» Provided information
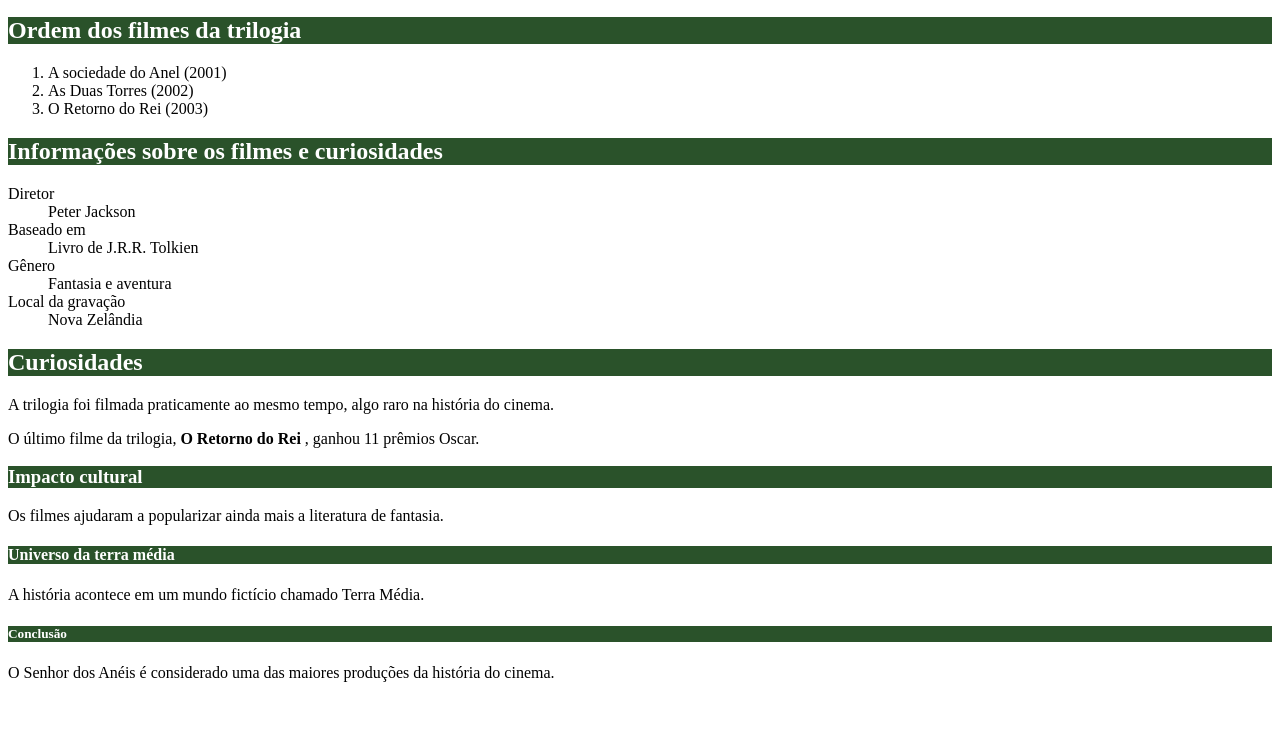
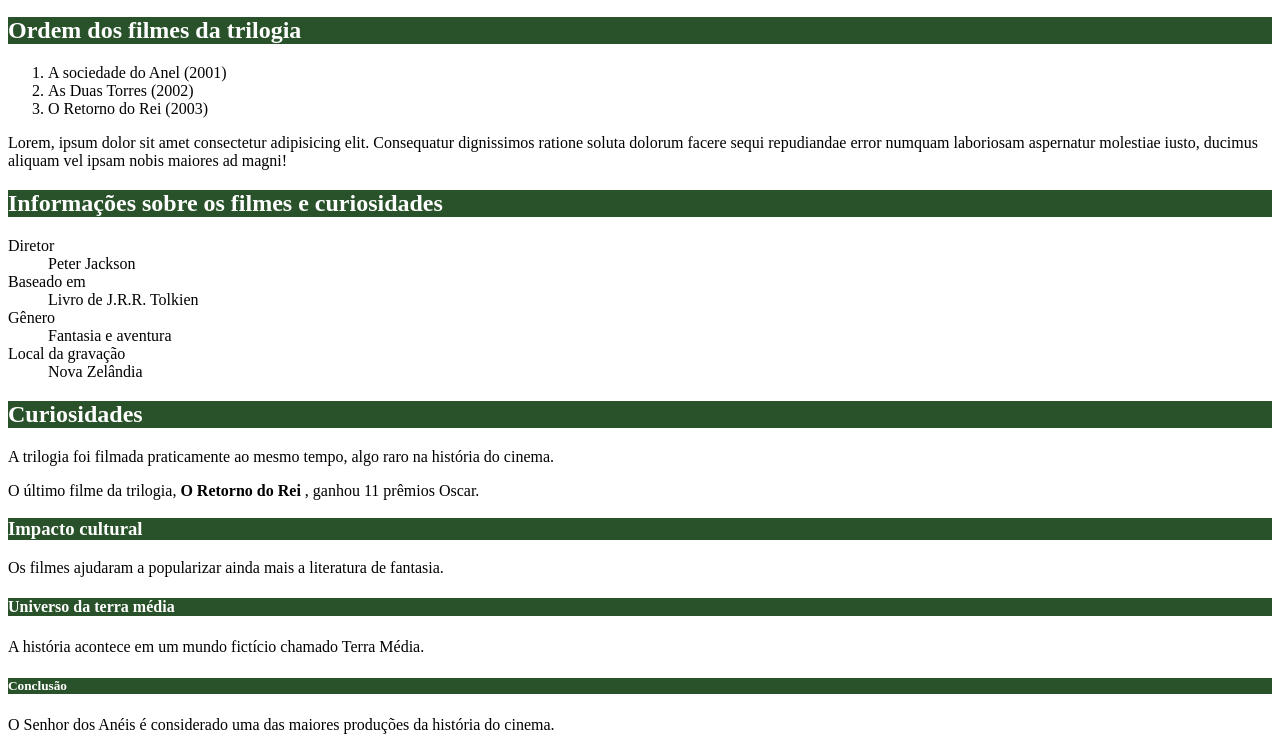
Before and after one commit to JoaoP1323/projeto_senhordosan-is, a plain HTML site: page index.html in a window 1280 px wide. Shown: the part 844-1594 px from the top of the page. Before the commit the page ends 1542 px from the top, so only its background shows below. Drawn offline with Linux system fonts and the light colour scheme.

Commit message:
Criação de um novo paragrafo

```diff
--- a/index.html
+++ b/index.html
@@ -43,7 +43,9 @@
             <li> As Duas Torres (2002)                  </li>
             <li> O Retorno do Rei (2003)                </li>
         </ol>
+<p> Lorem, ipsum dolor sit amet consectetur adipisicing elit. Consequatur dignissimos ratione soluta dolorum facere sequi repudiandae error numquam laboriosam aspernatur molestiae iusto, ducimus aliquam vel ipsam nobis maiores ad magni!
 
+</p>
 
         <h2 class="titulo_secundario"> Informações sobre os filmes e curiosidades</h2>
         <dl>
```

» Activity
Word-for-word repeat, images excluded: return all the data.

» Output of the task
Before and after one commit to JoaoP1323/projeto_senhordosan-is, a plain HTML site: page index.html in a window 1280 px wide. Shown: the part 844-1594 px from the top of the page. Before the commit the page ends 1542 px from the top, so only its background shows below. Drawn offline with Linux system fonts and the light colour scheme.

Commit message:
Criação de um novo paragrafo

```diff
--- a/index.html
+++ b/index.html
@@ -43,7 +43,9 @@
             <li> As Duas Torres (2002)                  </li>
             <li> O Retorno do Rei (2003)                </li>
         </ol>
+<p> Lorem, ipsum dolor sit amet consectetur adipisicing elit. Consequatur dignissimos ratione soluta dolorum facere sequi repudiandae error numquam laboriosam aspernatur molestiae iusto, ducimus aliquam vel ipsam nobis maiores ad magni!
 
+</p>
 
         <h2 class="titulo_secundario"> Informações sobre os filmes e curiosidades</h2>
         <dl>
```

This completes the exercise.